Doing our part to localize a global pandemic
We all have vital roles to play in the future of our communities
Spend enough time fixated on the national news these days and you tend to lose all sense of hope.
With sports on the shelf and the COVID-19 pandemic looming large over all of us, I often find myself inundated with dire opinions from national talking heads, politicians and – because of the nature of the social media beast – anyone with an armchair take on the current crisis.
Sobering, I know. Not exactly what fans had in mind for late-March banter, which is typically filled with whimsical bracket talk and spring training projections.
Yet, here we are. A new – and hopefully very temporary – reality to a unique set of circumstances in 2020.
At some point late last week, I decided to reset. Not stick my head in the sand, mind you, but focus solely on what’s happening in and around our community rather than worry about places and people I simply can’t reach.
We’re all struggling with this at various levels for various reasons, and in many ways, the fight is just beginning. Dealing with the virus itself will be difficult enough. Finding some sense of normalcy and trying to keep the local economy afloat – both during and after the fire – is also going to be critical.
First and foremost, we need to take care of our own families. Again, it’s going to be a challenge, given both the unusual circumstances and marked sense of uncertainty. Think of how confused and overwhelmed you feel. Now try and see everything through the scope of a child or the prism of a senior citizen. If you can, be the calm and steady influence to help them understand.
Next, be there in times of need for your neighbors.

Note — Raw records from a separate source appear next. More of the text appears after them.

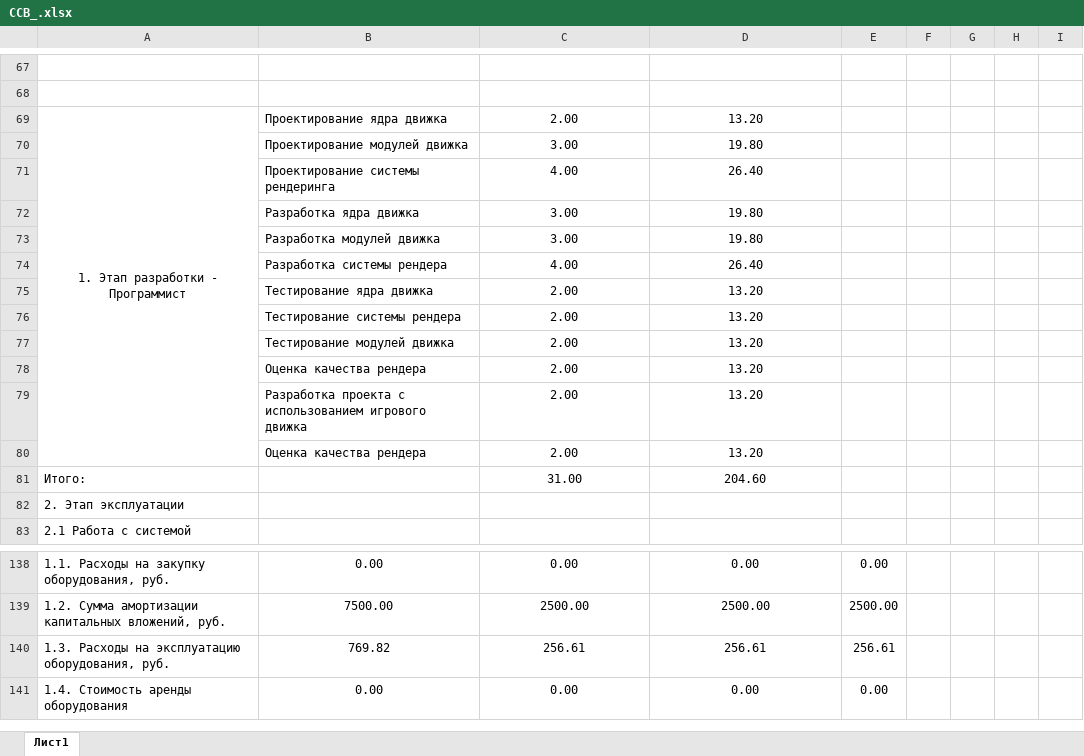
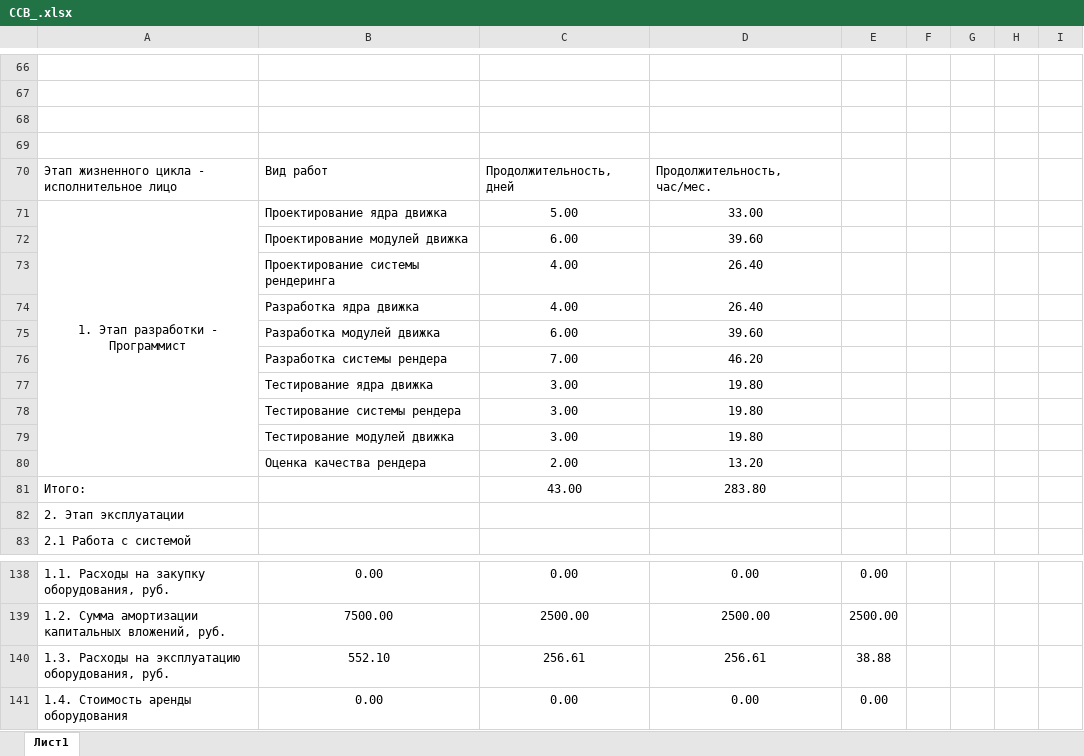
Before and after one commit to MEgorov4/Diplom, an Excel workbook: Economy/ССВ_.xlsx, sheet Лист1, drawn as a sheet; only a part is shown, gaps mark what is left out; values as stored, in another font and other column widths than the file's, no borders; removed rows and columns are numbered as before the commit, all else as after; rows hold the shown columns only; the diff covers the shown part only; the diff names each change by its address in the sheet, - before the commit and + after, or states it on an @@ line.

```diff
--- a/Economy/ССВ_.xlsx (sheet Лист1)
+++ b/Economy/ССВ_.xlsx (sheet Лист1)
+row 68: (empty)
+row 69: (empty)
@@ row 62 moved to row 70: Этап жизненного цикла - исполнительное л… @@
-C71: 2.00
+C71: 5.00
-D71: 13.20
+D71: 33.00
-row 70:  | Проектирование модулей движка | 3.00 | 19.80
+row 72:  | Проектирование модулей движка | 6.00 | 39.60
+row 74:  | Разработка ядра движка | 4.00 | 26.40
+row 75:  | Разработка модулей движка | 6.00 | 39.60
+row 76:  | Разработка системы рендера | 7.00 | 46.20
-B77: Разработка ядра движка
+B77: Тестирование ядра движка
+row 78:  | Тестирование системы рендера | 3.00 | 19.80
-B79: Разработка модулей движка
+B79: Тестирование модулей движка
-row 74:  | Разработка системы рендера | 4.00 | 26.40
-row 75:  | Тестирование ядра движка | 2.00 | 13.20
-row 76:  | Тестирование системы рендера | 2.00 | 13.20
-row 77:  | Тестирование модулей движка | 2.00 | 13.20
-row 79:  | Разработка проекта с использованием игрового движка | 2.00 | 13.20
-row 80:  | Оценка качества рендера | 2.00 | 13.20
-C81: 31.00
+C81: 43.00
-D81: 204.60
+D81: 283.80
-B140: 769.82
+B140: 552.10
-E140: 256.61
+E140: 38.88
```
Also changed, not shown: 22 added rows, 22 removed rows and 73 edited cells elsewhere in this sheet, formulas that keep their value, 6 other files.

I know the natural reaction in an emergency situation is to covet face-to-face interaction. We obviously have to find creative ways around this for the time being. Even if we may not be able to offer physical support, help is still often a call or text away. Check in occasionally.
Also, patronize local businesses. Many stores, restaurants and workers in our own backyard are going to be feeling a serious crunch in the weeks to come. A shutdown will stretch their ability to stay afloat. They don’t have the luxury of bailout money or a wealthy corporate safety net. Keep that in mind when you’re choosing what to purchase and why. It’s not always about the cheapest and most convenient alternative. Local shops are there for our schools, kids and programs when we need them most. It’s time for us to return the favor with gift-card purchases, take-out orders or other alternative methods to show how much we value them.
I’d be remiss if I didn’t mention all health-care workers and first responders, especially because my wife is a nurse. While most of us are asked to keep our distance and stay at home, these people are rolling up their sleeves and getting to work – like always, regardless of the circumstances. They will be dealing with the teeth of the virus under enormous levels of stress and pressure. They’re the lifeblood of our communities anyway, but in moments of danger and unpredictability, their value is never more apparent.
Our newspaper will continue to put its best foot forward in providing comprehensive local and area coverage – not just related to the disease itself, but everything else going on outside of its spectrum. I realize those items are few and far between at the moment. We’ll still do our best to keep you both informed and provide an escape if need be.
If you look past the doomsdayers and beyond those who assume this is all just a hoax, you’ll find – as usual – most of us lurking in that cavernous middle ground. Observing and reacting. Balancing the facts. Adjusting to a new normal, at least for the time being.
We’ll get through this together, because that’s what we do. We may not always be on the same page, but for the most part, we’re willing to make necessary sacrifices and do our part.
The idea is that someday down the road, our short-term inconveniences will be nothing more than a distant memory. The recovery from this period is likely to be slow and sometimes painful. It will happen, though – as long as we’re still respecting and defending both each other and the values our respective communities have to offer.
We’ll return with a better sense of perspective and optimism. We’ll see our world through a refreshed lens, and value all of the little things we’ve been taking for granted for far too long.
We’ll playfully talk sports again, laughing about a bad call or an unfair seed or a player of the year argument. That will indicate we’re back in business – with a newfound appreciation for each other’s company.
Eric Pratt is Sports Editor at The Messenger. Contact him via email at firstname.lastname@example.org, or on Twitter @MessengerSports